In 2014, Gilead Sciences launched a HCV treatment that cures the disease nearly 100% of the time but costs $94,500 for a full course of therapy. There are now just as effective, but less costly as well as generic, versions available for roughly $35,000 a full treatment. Dong, who provides HCV care in ZSFG’s Family Medicine clinics, says the treatments are an excellent deal.
“You’re helping to prevent new infections and curbing the costs of treating an individual over their whole life,” Dong says. “The research shows that most people who get cured don’t get reinfected. It’s really a bargain for the whole health system.”
A force for academic freedom
In 1987, Dong accepted a grant to investigate whether generic thyroid medications worked as well as a brand-name drug. To her surprise, the results showed no differences between them. Choosing the generic medications would save health care system and patients $356 million a year, Dong and her co-authors concluded.
Dong was ready to publish the findings, but the grant’s sponsor, the company that made the brand name product, cited a portion of the contract that gave the company exclusive authority over the publication of the findings.
The company tried to discredit Dong’s research and even hired private investigators to harass her. But she refused to back down.
The ensuing legal imbroglio would last nearly a decade and test Dong professionally and personally. The study results would eventually run unedited in JAMA on April 16, 1997, accompanied by an editorial on the entire experience. The company’s efforts to stifle the results were the subject of scathing coverage in the Wall Street Journal and Nature and culminated in an interview of Dong by Leslie Stahl on 60 Minutes.

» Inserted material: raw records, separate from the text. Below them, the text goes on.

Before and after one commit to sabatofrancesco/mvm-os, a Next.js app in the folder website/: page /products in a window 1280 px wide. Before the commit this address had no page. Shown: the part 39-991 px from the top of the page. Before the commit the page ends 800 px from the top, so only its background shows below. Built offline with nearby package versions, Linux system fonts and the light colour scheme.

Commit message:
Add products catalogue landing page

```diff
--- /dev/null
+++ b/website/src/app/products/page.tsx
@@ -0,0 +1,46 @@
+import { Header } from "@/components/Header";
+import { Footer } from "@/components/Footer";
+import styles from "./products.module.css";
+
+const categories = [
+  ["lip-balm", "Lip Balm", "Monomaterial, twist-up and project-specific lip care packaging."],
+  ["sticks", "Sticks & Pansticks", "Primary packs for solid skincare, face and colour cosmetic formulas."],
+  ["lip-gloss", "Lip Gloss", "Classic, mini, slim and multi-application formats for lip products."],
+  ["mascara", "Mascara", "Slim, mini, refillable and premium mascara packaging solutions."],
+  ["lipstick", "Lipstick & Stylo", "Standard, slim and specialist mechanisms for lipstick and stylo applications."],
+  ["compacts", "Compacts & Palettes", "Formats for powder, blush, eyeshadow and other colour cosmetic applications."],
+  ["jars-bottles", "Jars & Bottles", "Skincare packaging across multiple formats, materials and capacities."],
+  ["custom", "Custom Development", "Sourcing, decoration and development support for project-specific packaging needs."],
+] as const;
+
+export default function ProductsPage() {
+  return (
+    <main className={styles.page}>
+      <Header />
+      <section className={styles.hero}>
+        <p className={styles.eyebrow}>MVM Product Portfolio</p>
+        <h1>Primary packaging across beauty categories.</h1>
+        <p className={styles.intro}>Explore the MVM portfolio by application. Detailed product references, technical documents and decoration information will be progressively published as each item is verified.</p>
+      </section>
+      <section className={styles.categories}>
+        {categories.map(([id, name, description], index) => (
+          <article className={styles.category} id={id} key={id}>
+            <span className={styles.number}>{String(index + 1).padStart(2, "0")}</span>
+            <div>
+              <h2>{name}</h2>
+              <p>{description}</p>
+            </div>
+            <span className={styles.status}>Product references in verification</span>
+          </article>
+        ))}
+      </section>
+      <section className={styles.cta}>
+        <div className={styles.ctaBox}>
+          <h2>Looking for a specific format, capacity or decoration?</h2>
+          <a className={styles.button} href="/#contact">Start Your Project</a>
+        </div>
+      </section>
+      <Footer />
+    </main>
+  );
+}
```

“It made everyone more aware of conflicts of interest in academic publishing and helped create better policies,” she said of the incident.
A decorated career

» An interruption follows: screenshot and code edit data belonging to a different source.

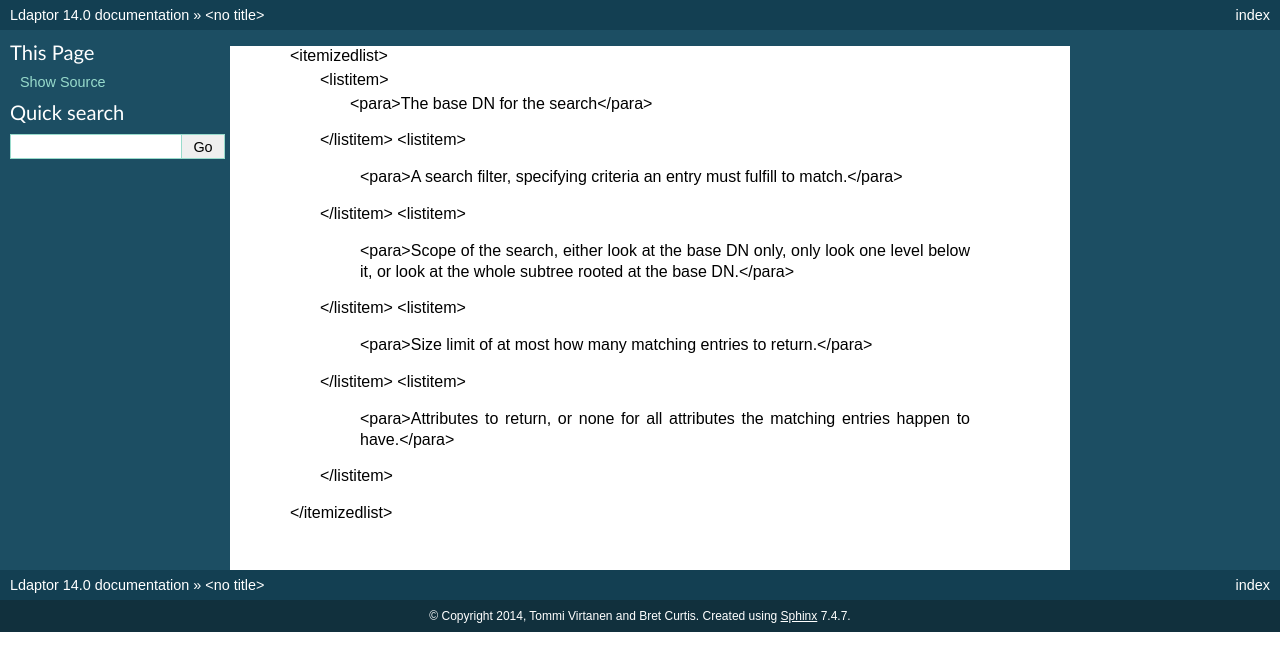
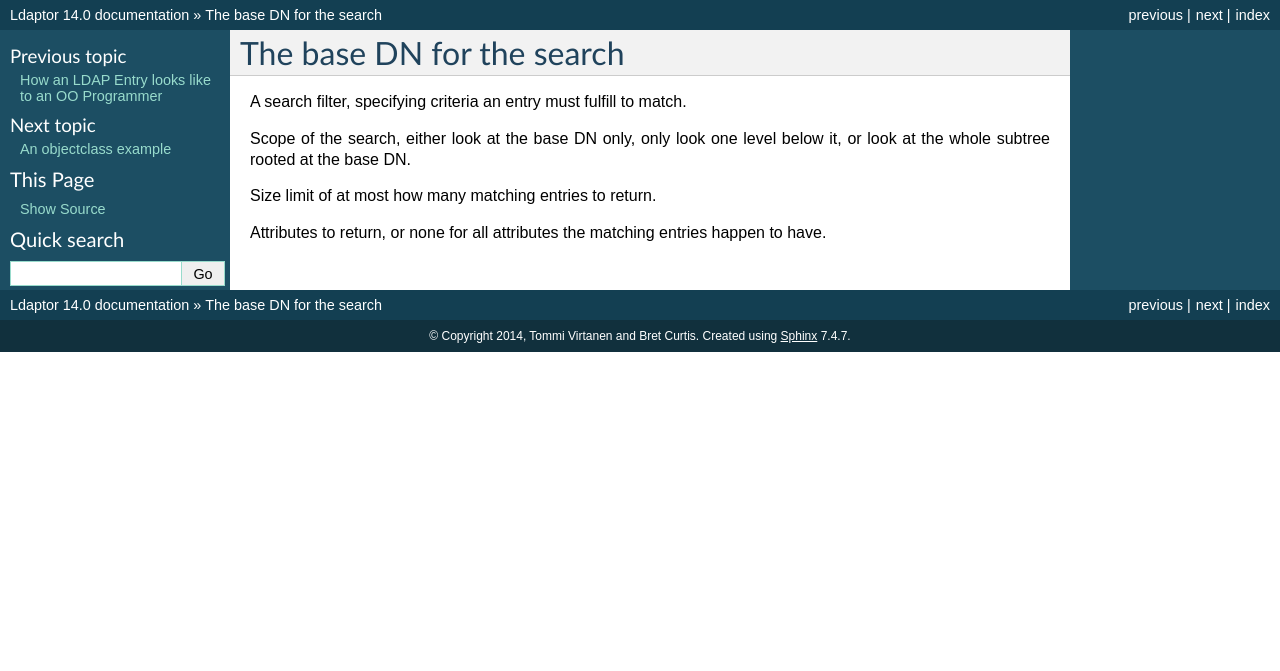
Before and after one commit to twisted/ldaptor, a Sphinx documentation site: the page built from doc/source/search-inputs.rst, in a window 1280 px wide. Shown: the top 671 px of the page. Built offline with Sphinx 7.4.7, drawn with Linux system fonts in a browser that asks for light colours; pages that are not in the unit, such as notebooks, are missing from menus.

Commit message:
round 2, converted most of the documents

```diff
--- a/doc/source/example-objectclass.rst
+++ b/doc/source/example-objectclass.rst
@@ -1,7 +1,9 @@
-<programlisting>
-objectclass ( 2.5.6.6 NAME 'person'
-	DESC 'RFC2256: a person'
-	SUP top STRUCTURAL
-	MUST ( sn $ cn )
-	MAY ( userPassword $ telephoneNumber $ seeAlso $ description ) )
-</programlisting>
+An objectclass example
+======================
+
+|   objectclass ( 2.5.6.6 NAME 'person'
+|       DESC 'RFC2256: a person'
+|       SUP top STRUCTURAL
+|       MUST ( sn $ cn )
+|       MAY ( userPassword $ telephoneNumber $ seeAlso $ description )
+|   )
--- a/doc/source/ldapentry-vs-oo.rst
+++ b/doc/source/ldapentry-vs-oo.rst
@@ -1,37 +1,32 @@
-    <itemizedlist>
-      <listitem>
-	<para>An LDAP entry corresponds with an object.</para>
-      </listitem>
-      <listitem>
-	<para>Whereas object are usually instances of a single class,
-	LDAP entries can "implement" multiple objectClasses.</para>
-      </listitem>
-      <listitem>
-	<para>objectClasses can inherit zero, one or many
-	objectClasses, just like programming classes.</para>
-      </listitem>
-      <listitem>
-	<para>objectClasses have a root class, known as
-	<literal>top</literal>; many object oriented programming
-	languages have a root class, e.g. named
-	<literal>Object</literal>.</para>
-      </listitem>
-      <listitem>
-	<para>objectClasses are either <literal>STRUCTURAL</literal>
-	or <literal>AUXILIARY</literal>; entries can only implement
-	one <literal>STRUCTURAL</literal> objectClass.</para>
-      </listitem>
-      <listitem>
-	<para>The objectClasses of an entry can be changed at will;
-	you only need to take care that the entry has all the
-	<literal>MUST</literal> attribute types, and no attribute
-	types outside of the ones that are <literal>MUST</literal> or
-	<literal>MAY</literal>.</para>
-	<para>Note that e.g. OpenLDAP doesn't implement this.</para>
-      </listitem>
-      <listitem>
-	<para>Attributes of an entry closely match attributes of
-	objects in programming languages; however, LDAP attributes may
-	have multiple values.</para>
-      </listitem>
-    </itemizedlist>
+How an LDAP Entry looks like to an OO Programmer
+================================================
+
+An LDAP entry corresponds with an object.
+
+Whereas object are usually instances of a single class,
+LDAP entries can "implement" multiple objectClasses.
+
+objectClasses can inherit zero, one or many
+objectClasses, just like programming classes.
+
+objectClasses have a root class, known as
+`top`; many object oriented programming
+languages have a root class, e.g. named
+`Object`.
+
+objectClasses are either `STRUCTURAL`
+or `AUXILIARY`; entries can only implement
+one `STRUCTURAL` objectClass.
+
+The objectClasses of an entry can be changed at will;
+you only need to take care that the entry has all the
+`MUST` attribute types, and no attribute
+types outside of the ones that are `MUST` or
+`MAY`.
+
+.. NOTE::
+    Note that e.g. OpenLDAP doesn't implement this.
+
+Attributes of an entry closely match attributes of
+objects in programming languages; however, LDAP attributes may
+have multiple values.
--- a/doc/source/search-inputs.rst
+++ b/doc/source/search-inputs.rst
@@ -1,22 +1,15 @@
-    <itemizedlist>
-      <listitem>
-	<para>The base DN for the search</para>
-      </listitem>
-      <listitem>
-	<para>A search filter, specifying criteria an entry must
-	fulfill to match.</para>
-      </listitem>
-      <listitem>
-	<para>Scope of the search, either look at the base DN only,
-	only look one level below it, or look at the whole subtree
-	rooted at the base DN.</para>
-      </listitem>
-      <listitem>
-	<para>Size limit of at most how many matching entries to
-	return.</para>
-      </listitem>
-      <listitem>
-	<para>Attributes to return, or none for all attributes the
-	matching entries happen to have.</para>
-      </listitem>
-    </itemizedlist>
+The base DN for the search
+==========================
+
+A search filter, specifying criteria an entry must
+fulfill to match.
+
+Scope of the search, either look at the base DN only,
+only look one level below it, or look at the whole subtree
+rooted at the base DN.
+
+Size limit of at most how many matching entries to
+return.
+
+Attributes to return, or none for all attributes the
+matching entries happen to have.
```
Also changed, not shown: README.md (+6 -9 lines), doc/source/index.rst (+22 -5 lines), doc/source/ldap-intro.rst (+6 -7 lines), 1 other file.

Dong has consistently created new jobs for herself in unexpected places, including a two-year stint working at San Quentin State Prison. She still works in the HIV and HCV clinics and at the ZSFG’s Family Medicine clinics, as well as provides care for people taking anti-coagulation medications, and medications for hypertension and diabetes. She also provides education and reviews drug interactions for patients starting HCV treatment in the UCSF Liver Disease and Liver Transplant Clinic.
Dong is the author of 53 peer-reviewed publications, 61 book chapters, and 51 poster presentations at various pharmacy and medical meetings. In 1988, she received the Outstanding Teaching Award from the UCSF School of Medicine for her teaching in the Department of Family and Community Medicine. In 2010 Betty was selected as the Distinguished Alumnus of the year by the UCSF Pharmacy Alumni Association.
Dong is a fellow of the American Society of Health-System Pharmacists (ASHP), the California Society of Health-System Pharmacists (CSHP), the American College of Clinical Pharmacy (ACCP), and the APhA, and she was inducted into the National Association of Practitioners in 2012. In 2001, she received the Clinical Pharmacist of the Year Award from CSHP and in 2004 the ACCP Clinical Practice Award.
“I have had multiple opportunities to positively affect patient care and provide education to peers and students,” Dong said in an interview. “I love my job, because I feel that I am doing my part to contribute to bettering society.”
She is teaching in the School’s newest doctor of pharmacy curriculum, and she’s impressed with the students and their critical thinking skills. “We’re engaging students earlier and making them ask questions,” Dong said. “Teaching is really fun if you get students who are interested, motivated, and want to learn.”
Her advice for building a career is to be fierce and find jobs that need doing. “I created most of the positions I’ve had myself,” Dong said. “Go into clinics or other settings, determine what is needed, and then fill that role.”
Dong is the second recipient of the Daniel B. Smith Practice Excellence Award, joining the School’s former dean, Mary Anne Koda-Kimble, PharmD ’69, who received the award in 2002.